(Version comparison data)
Content starts

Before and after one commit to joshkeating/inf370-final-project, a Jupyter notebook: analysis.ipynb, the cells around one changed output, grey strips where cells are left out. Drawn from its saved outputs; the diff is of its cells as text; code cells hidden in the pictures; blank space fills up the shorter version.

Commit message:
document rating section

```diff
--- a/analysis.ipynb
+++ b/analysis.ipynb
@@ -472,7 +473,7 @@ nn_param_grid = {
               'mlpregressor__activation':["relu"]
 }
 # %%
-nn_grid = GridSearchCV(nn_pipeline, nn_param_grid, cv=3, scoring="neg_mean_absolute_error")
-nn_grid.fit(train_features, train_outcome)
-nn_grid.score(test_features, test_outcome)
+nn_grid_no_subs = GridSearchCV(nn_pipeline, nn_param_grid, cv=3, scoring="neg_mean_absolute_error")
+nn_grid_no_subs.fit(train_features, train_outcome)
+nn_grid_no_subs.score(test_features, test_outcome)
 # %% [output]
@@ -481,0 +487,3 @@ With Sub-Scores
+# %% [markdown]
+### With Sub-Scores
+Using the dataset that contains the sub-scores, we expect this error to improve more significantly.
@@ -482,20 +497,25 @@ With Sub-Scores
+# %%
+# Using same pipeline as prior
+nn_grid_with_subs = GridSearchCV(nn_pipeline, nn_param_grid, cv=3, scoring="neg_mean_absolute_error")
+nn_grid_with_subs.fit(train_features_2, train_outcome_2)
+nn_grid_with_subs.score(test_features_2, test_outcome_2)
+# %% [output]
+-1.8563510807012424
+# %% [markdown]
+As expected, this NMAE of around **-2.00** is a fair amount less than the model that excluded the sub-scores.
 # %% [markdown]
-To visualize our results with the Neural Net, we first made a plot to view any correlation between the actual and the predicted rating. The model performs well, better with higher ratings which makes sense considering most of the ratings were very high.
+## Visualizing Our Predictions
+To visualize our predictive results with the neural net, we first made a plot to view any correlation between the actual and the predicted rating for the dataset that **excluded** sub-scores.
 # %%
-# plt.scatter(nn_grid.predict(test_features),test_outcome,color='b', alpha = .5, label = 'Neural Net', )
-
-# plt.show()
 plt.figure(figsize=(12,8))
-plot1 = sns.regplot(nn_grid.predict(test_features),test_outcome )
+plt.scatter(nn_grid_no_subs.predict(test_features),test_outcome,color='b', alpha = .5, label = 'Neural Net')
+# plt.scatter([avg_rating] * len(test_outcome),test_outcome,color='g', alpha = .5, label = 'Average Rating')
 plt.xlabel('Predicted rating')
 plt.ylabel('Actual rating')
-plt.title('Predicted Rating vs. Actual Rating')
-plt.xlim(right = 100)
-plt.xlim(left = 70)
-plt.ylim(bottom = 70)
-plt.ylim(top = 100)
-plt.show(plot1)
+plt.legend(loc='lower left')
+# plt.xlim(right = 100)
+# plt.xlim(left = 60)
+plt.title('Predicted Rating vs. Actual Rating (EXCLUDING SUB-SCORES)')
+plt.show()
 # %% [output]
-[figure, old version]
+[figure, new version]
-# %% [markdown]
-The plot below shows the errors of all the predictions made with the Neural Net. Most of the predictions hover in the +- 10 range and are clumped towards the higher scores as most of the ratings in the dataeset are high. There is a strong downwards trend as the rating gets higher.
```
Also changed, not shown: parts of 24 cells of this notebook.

Content ends

HOW TO COMPLETE THIS TASK => Reproduce all data above, unchanged.

ANSWER SECTION =>
Before and after one commit to joshkeating/inf370-final-project, a Jupyter notebook: analysis.ipynb, the cells around one changed output, grey strips where cells are left out. Drawn from its saved outputs; the diff is of its cells as text; code cells hidden in the pictures; blank space fills up the shorter version.

Commit message:
document rating section

```diff
--- a/analysis.ipynb
+++ b/analysis.ipynb
@@ -472,7 +473,7 @@ nn_param_grid = {
               'mlpregressor__activation':["relu"]
 }
 # %%
-nn_grid = GridSearchCV(nn_pipeline, nn_param_grid, cv=3, scoring="neg_mean_absolute_error")
-nn_grid.fit(train_features, train_outcome)
-nn_grid.score(test_features, test_outcome)
+nn_grid_no_subs = GridSearchCV(nn_pipeline, nn_param_grid, cv=3, scoring="neg_mean_absolute_error")
+nn_grid_no_subs.fit(train_features, train_outcome)
+nn_grid_no_subs.score(test_features, test_outcome)
 # %% [output]
@@ -481,0 +487,3 @@ With Sub-Scores
+# %% [markdown]
+### With Sub-Scores
+Using the dataset that contains the sub-scores, we expect this error to improve more significantly.
@@ -482,20 +497,25 @@ With Sub-Scores
+# %%
+# Using same pipeline as prior
+nn_grid_with_subs = GridSearchCV(nn_pipeline, nn_param_grid, cv=3, scoring="neg_mean_absolute_error")
+nn_grid_with_subs.fit(train_features_2, train_outcome_2)
+nn_grid_with_subs.score(test_features_2, test_outcome_2)
+# %% [output]
+-1.8563510807012424
+# %% [markdown]
+As expected, this NMAE of around **-2.00** is a fair amount less than the model that excluded the sub-scores.
 # %% [markdown]
-To visualize our results with the Neural Net, we first made a plot to view any correlation between the actual and the predicted rating. The model performs well, better with higher ratings which makes sense considering most of the ratings were very high.
+## Visualizing Our Predictions
+To visualize our predictive results with the neural net, we first made a plot to view any correlation between the actual and the predicted rating for the dataset that **excluded** sub-scores.
 # %%
-# plt.scatter(nn_grid.predict(test_features),test_outcome,color='b', alpha = .5, label = 'Neural Net', )
-
-# plt.show()
 plt.figure(figsize=(12,8))
-plot1 = sns.regplot(nn_grid.predict(test_features),test_outcome )
+plt.scatter(nn_grid_no_subs.predict(test_features),test_outcome,color='b', alpha = .5, label = 'Neural Net')
+# plt.scatter([avg_rating] * len(test_outcome),test_outcome,color='g', alpha = .5, label = 'Average Rating')
 plt.xlabel('Predicted rating')
 plt.ylabel('Actual rating')
-plt.title('Predicted Rating vs. Actual Rating')
-plt.xlim(right = 100)
-plt.xlim(left = 70)
-plt.ylim(bottom = 70)
-plt.ylim(top = 100)
-plt.show(plot1)
+plt.legend(loc='lower left')
+# plt.xlim(right = 100)
+# plt.xlim(left = 60)
+plt.title('Predicted Rating vs. Actual Rating (EXCLUDING SUB-SCORES)')
+plt.show()
 # %% [output]
-[figure, old version]
+[figure, new version]
-# %% [markdown]
-The plot below shows the errors of all the predictions made with the Neural Net. Most of the predictions hover in the +- 10 range and are clumped towards the higher scores as most of the ratings in the dataeset are high. There is a strong downwards trend as the rating gets higher.
```
Also changed, not shown: parts of 24 cells of this notebook.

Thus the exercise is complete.